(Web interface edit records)

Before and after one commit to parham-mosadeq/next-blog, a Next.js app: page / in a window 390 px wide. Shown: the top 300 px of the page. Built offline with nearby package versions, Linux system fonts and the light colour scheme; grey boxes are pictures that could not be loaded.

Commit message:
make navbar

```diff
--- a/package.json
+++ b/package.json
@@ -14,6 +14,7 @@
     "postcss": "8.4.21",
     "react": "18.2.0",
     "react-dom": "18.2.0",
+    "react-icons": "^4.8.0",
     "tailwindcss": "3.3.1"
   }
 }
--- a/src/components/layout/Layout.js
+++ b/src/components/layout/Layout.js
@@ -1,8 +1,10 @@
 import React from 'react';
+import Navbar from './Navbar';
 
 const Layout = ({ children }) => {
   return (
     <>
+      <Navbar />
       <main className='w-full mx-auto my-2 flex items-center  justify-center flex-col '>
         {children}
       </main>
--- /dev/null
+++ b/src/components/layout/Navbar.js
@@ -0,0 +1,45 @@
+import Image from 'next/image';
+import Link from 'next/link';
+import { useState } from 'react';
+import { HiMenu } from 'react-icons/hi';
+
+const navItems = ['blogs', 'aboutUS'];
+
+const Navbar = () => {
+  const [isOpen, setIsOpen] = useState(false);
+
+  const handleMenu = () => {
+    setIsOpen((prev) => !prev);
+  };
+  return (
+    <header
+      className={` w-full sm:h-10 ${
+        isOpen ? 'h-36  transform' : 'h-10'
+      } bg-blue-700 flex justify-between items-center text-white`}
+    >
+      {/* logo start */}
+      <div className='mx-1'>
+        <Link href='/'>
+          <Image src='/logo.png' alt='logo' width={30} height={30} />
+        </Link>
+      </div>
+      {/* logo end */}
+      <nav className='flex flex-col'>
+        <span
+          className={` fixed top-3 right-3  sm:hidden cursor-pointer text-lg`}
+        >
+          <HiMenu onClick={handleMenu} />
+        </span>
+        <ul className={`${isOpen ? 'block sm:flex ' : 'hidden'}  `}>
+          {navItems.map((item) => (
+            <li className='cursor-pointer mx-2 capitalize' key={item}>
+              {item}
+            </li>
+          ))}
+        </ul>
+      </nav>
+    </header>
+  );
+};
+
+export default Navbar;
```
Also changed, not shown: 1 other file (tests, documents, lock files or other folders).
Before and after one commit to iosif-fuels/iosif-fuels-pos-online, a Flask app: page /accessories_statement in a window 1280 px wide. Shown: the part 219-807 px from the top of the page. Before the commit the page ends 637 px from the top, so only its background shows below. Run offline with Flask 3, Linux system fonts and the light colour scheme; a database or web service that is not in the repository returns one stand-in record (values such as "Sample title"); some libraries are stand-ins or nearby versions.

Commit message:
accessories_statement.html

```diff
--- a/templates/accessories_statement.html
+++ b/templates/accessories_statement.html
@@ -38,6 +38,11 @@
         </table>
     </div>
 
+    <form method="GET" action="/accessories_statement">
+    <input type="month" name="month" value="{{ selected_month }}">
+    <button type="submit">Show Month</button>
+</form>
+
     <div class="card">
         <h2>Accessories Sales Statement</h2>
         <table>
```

*Requirement:* What is needed is an exact copy of all the records above.

*Solution to this exercise:*
Before and after one commit to parham-mosadeq/next-blog, a Next.js app: page / in a window 390 px wide. Shown: the top 300 px of the page. Built offline with nearby package versions, Linux system fonts and the light colour scheme; grey boxes are pictures that could not be loaded.

Commit message:
make navbar

```diff
--- a/package.json
+++ b/package.json
@@ -14,6 +14,7 @@
     "postcss": "8.4.21",
     "react": "18.2.0",
     "react-dom": "18.2.0",
+    "react-icons": "^4.8.0",
     "tailwindcss": "3.3.1"
   }
 }
--- a/src/components/layout/Layout.js
+++ b/src/components/layout/Layout.js
@@ -1,8 +1,10 @@
 import React from 'react';
+import Navbar from './Navbar';
 
 const Layout = ({ children }) => {
   return (
     <>
+      <Navbar />
       <main className='w-full mx-auto my-2 flex items-center  justify-center flex-col '>
         {children}
       </main>
--- /dev/null
+++ b/src/components/layout/Navbar.js
@@ -0,0 +1,45 @@
+import Image from 'next/image';
+import Link from 'next/link';
+import { useState } from 'react';
+import { HiMenu } from 'react-icons/hi';
+
+const navItems = ['blogs', 'aboutUS'];
+
+const Navbar = () => {
+  const [isOpen, setIsOpen] = useState(false);
+
+  const handleMenu = () => {
+    setIsOpen((prev) => !prev);
+  };
+  return (
+    <header
+      className={` w-full sm:h-10 ${
+        isOpen ? 'h-36  transform' : 'h-10'
+      } bg-blue-700 flex justify-between items-center text-white`}
+    >
+      {/* logo start */}
+      <div className='mx-1'>
+        <Link href='/'>
+          <Image src='/logo.png' alt='logo' width={30} height={30} />
+        </Link>
+      </div>
+      {/* logo end */}
+      <nav className='flex flex-col'>
+        <span
+          className={` fixed top-3 right-3  sm:hidden cursor-pointer text-lg`}
+        >
+          <HiMenu onClick={handleMenu} />
+        </span>
+        <ul className={`${isOpen ? 'block sm:flex ' : 'hidden'}  `}>
+          {navItems.map((item) => (
+            <li className='cursor-pointer mx-2 capitalize' key={item}>
+              {item}
+            </li>
+          ))}
+        </ul>
+      </nav>
+    </header>
+  );
+};
+
+export default Navbar;
```
Also changed, not shown: 1 other file (tests, documents, lock files or other folders).
Before and after one commit to iosif-fuels/iosif-fuels-pos-online, a Flask app: page /accessories_statement in a window 1280 px wide. Shown: the part 219-807 px from the top of the page. Before the commit the page ends 637 px from the top, so only its background shows below. Run offline with Flask 3, Linux system fonts and the light colour scheme; a database or web service that is not in the repository returns one stand-in record (values such as "Sample title"); some libraries are stand-ins or nearby versions.

Commit message:
accessories_statement.html

```diff
--- a/templates/accessories_statement.html
+++ b/templates/accessories_statement.html
@@ -38,6 +38,11 @@
         </table>
     </div>
 
+    <form method="GET" action="/accessories_statement">
+    <input type="month" name="month" value="{{ selected_month }}">
+    <button type="submit">Show Month</button>
+</form>
+
     <div class="card">
         <h2>Accessories Sales Statement</h2>
         <table>
```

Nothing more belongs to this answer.